Provided entries:
══════
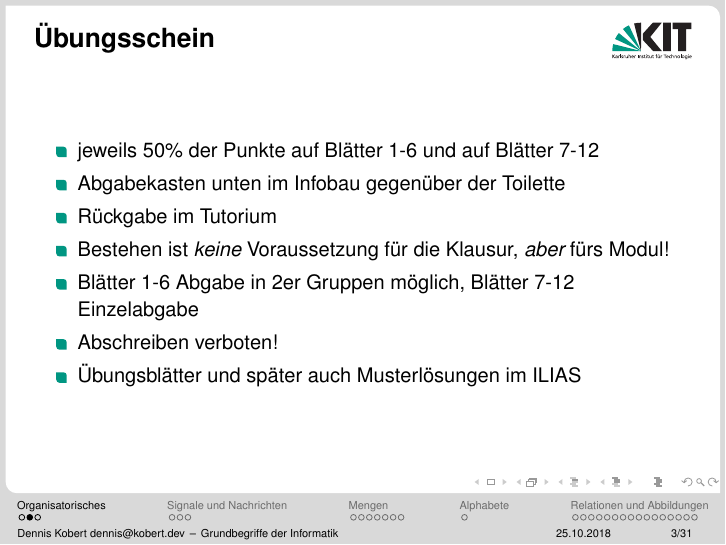
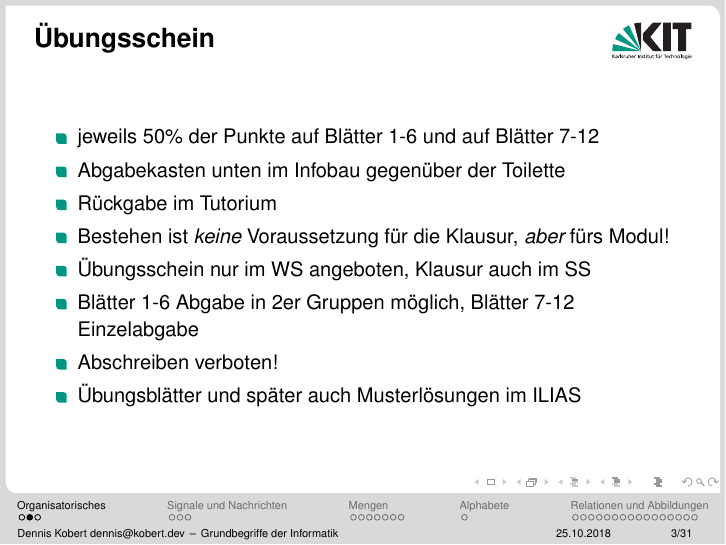
Before and after one commit to TrueDoctor/gbi-tut, LaTeX slides (01/slide-tut14.tex): page 3 of 31. Compiled offline with pdfLaTeX.

Commit message:
Update slide-tut14.tex

```diff
--- a/01/slide-tut14.tex
+++ b/01/slide-tut14.tex
@@ -58,6 +58,7 @@
 		\item Abgabekasten unten im Infobau gegenüber der Toilette
 		\item Rückgabe im Tutorium
 		\item Bestehen ist \emph{keine} Voraussetzung für die Klausur, \emph{aber} fürs Modul!
+		\item Übungsschein nur im WS angeboten, Klausur auch im SS
 		\item Blätter 1-6 Abgabe in 2er Gruppen möglich, Blätter 7-12 Einzelabgabe
 		\item Abschreiben verboten!
 		\item Übungsblätter und später auch Musterlösungen im ILIAS
```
══════
Exercise aim: What is the number of lines in the entries above that contain the word "slide"? Answer with that number only.

The completed task: 4